“Actually you never eyeball a horn player. That’s one of the real rules. You just don’t. They’re stuntmen. You don’t eyeball stuntmen just before they’re about to go near death. That’s really true. You also never tell a horn player you played beautifully last time just before a concert. You see that look. They look at you and they’re always thinking, I could die now. And you know there’s something else behind the eyes. That’s really a truth. And so you have to let them do their very difficult thing without too much disturbing.”

Rehearsal etiquette doesn’t seem to get much press, so I’m wondering if we ought to give it some. Here we go…
Don’t sit there and wiggle your valves or keys, or if you’re a percussionist, play with the toys.
There is no need to talk.

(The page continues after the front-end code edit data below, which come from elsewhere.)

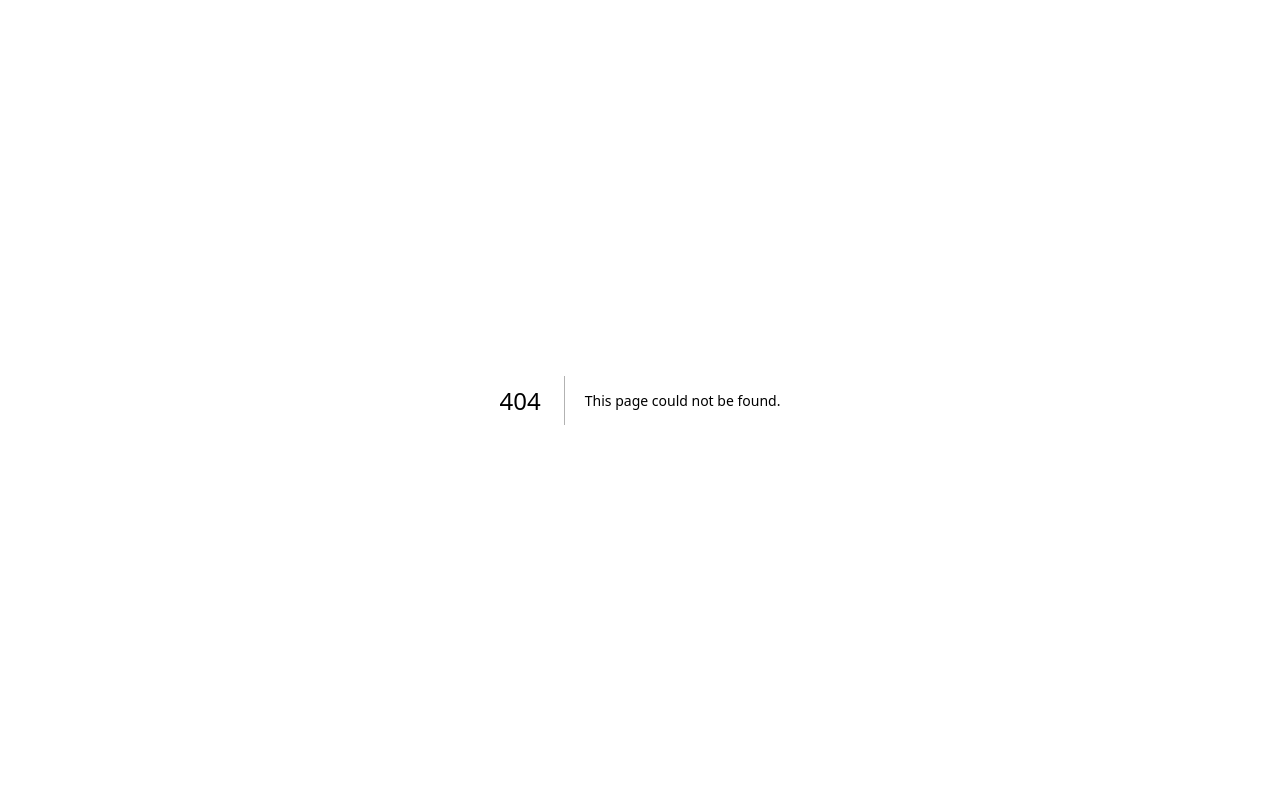
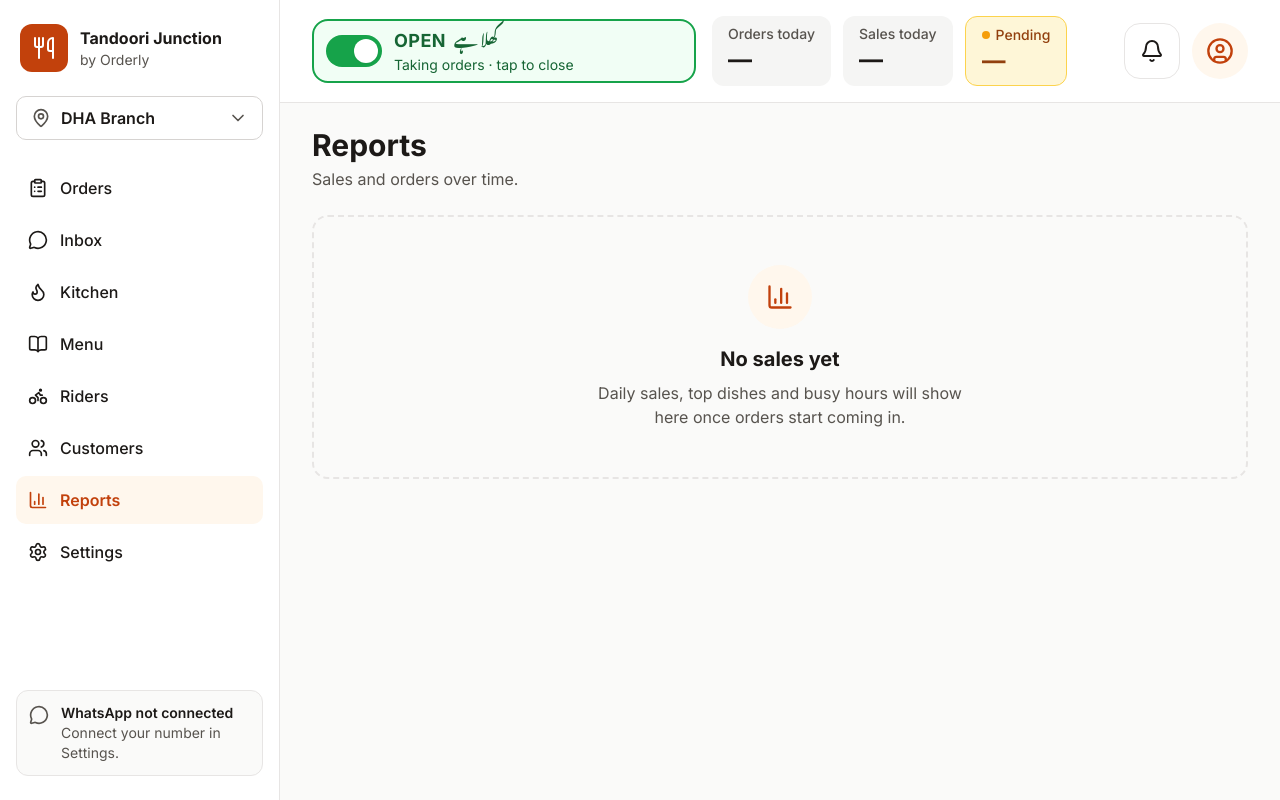
Before and after one commit to Zee-Gg/Orderly, a Next.js app: page /reports in a window 1280 px wide. Before the commit this address had no page. Built offline with nearby package versions, Linux system fonts and the light colour scheme; a web font is replaced by a local one.

Commit message:
Add reports page
Co-Authored-By: Claude Opus 5.5 <noreply@anthropic.com>

```diff
--- /dev/null
+++ b/src/app/(dashboard)/reports/page.tsx
@@ -0,0 +1,20 @@
+import type { Metadata } from "next";
+import { ChartColumn } from "lucide-react";
+import { EmptyState } from "@/components/ui/empty-state";
+import { PageHeader } from "@/components/shell/page-header";
+
+export const metadata: Metadata = { title: "Reports" };
+
+export default function ReportsPage() {
+  return (
+    <>
+      <PageHeader title="Reports" description="Sales and orders over time." />
+      <EmptyState
+        tone="brand"
+        icon={<ChartColumn />}
+        title="No sales yet"
+        description="Daily sales, top dishes and busy hours will show here once orders start coming in."
+      />
+    </>
+  );
+}
```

The only ones in an ensemble that should be talking are the conductor and the principals. If you have a question, ask the principal first, and if the answer is not forthcoming, the principal will address the conductor. Believe it or not, there is a hierarchy that should be respected. There is plenty of time to socialize before and after the rehearsal.
Turn your **** cellphone off, or put it on silent. There is nothing more irritating than a cellphone playing the Macarena in the middle of rehearsal.
Practice at home.
If the conductor stops conducting, that is your cue to stop playing. It is not your cue to start practicing, and it most certainly is not your cue to start talking.
If your colleague makes a mistake, don’t laugh, snicker, giggle, snort, guffaw, make a joke, or anything. Trust that your colleague is well aware that there was a mistake, and they will do everything in their power to not make the same mistake again.
You can only sightread a piece of music once. After that, you are expected to be able to play the piece. Coming to rehearsal unprepared wastes time, and delays the progress of the ensemble.
Don’t argue minutiae. When the conductor asks you to play softer or louder, don’t quibble over how much louder mf is than mp. Or the other way around. Dynamics are relative. Just do it.
If your colleague is working something out, don’t play along unless invited to do so.
If you are a soloist, never address the ensemble with other than a greeting, salutation, or a thank you. Direct your observations, concerns, or suggestions to the conductor.
Watch your mouth during breaks. Musicians are a temperamental bunch, this writer included. If you don’t watch your mouth, that gig might be your last. It doesn’t matter how good you are if you don’t practice selective judgement in the expression of your thoughts. Remember what Thumper’s mother told him…”if you can’t say something nice, don’t say nothing at all.”
Until you are given permission by your conductor, you are not on a first-name basis. Maestro, Mr, Mrs, Ms, sir, m’am, or madam is far more desirable until you have established a relationship that will support something less formal.
Don’t show up to rehearsal looking like a bag of rags. Don’t wear a hat, and for God’s sake don’t wear it backwards. If you look professional, you are far more likely to act professional.
Unless you are really good at politics, stay away from the board of directors. Get really good at politics so you don’t have to avoid the board of directors.
Questions, comments, insults, or rebuttals are invited.